With the US now seemingly on its side after the visit of Imran Khan to the US and an understanding emerging on Islamabad helping Washington with its withdrawal from Afghanistan, Islamabad could have calculated that this is the right time to convey to New Delhi that the effect of India’s Balakot strike has worn off, say analysts. Post the strike on the Balakot terror camp on 26 February, there was a thinking that the paradigm of dealing with terrorism emanating from Pakistan has changed. Now with the US seemingly in Pakistan’s corner, the thinking in Islamabad may be that the time is right to test India’s resolve on dealing with terrorism yet again. If there is an incident that warrants an Indian reaction, Pakistan could always seek international support to quell tension.
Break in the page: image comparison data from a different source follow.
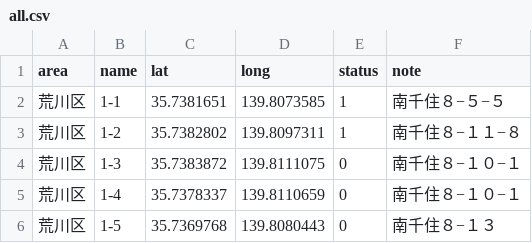
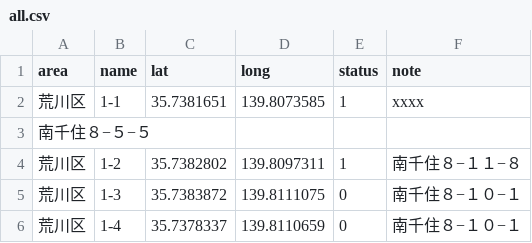
Before and after one commit to yubeshi-create/arakawa-poster-map, a CSV file: public/data/all.csv, drawn as a sheet; only a part is shown; the shorter side is filled out with more unchanged rows.

```diff
--- a/public/data/all.csv
+++ b/public/data/all.csv
@@ -1,3 +1,4 @@
 area,name,lat,long,status,note
-荒川区,1-1,35.7381651,139.8073585,1,南千住８−５−５
+荒川区,1-1,35.7381651,139.8073585,1,xxxx
+南千住８−５−５
 荒川区,1-2,35.7382802,139.8097311,1,南千住８−１１−８
```
Also changed, not shown: 4 other files.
The incidents on the border, including the action by the Pakistan border action team, comprising army regulars and terrorists, aiming to ambush Indian troops on patrol along the LoC, could be a way of “conveying to New Delhi that they (Pakistan) are not intimidated by Balakot," now that the US-Pakistan dynamic seems to have changed, said former foreign secretary Kanwal Sibal.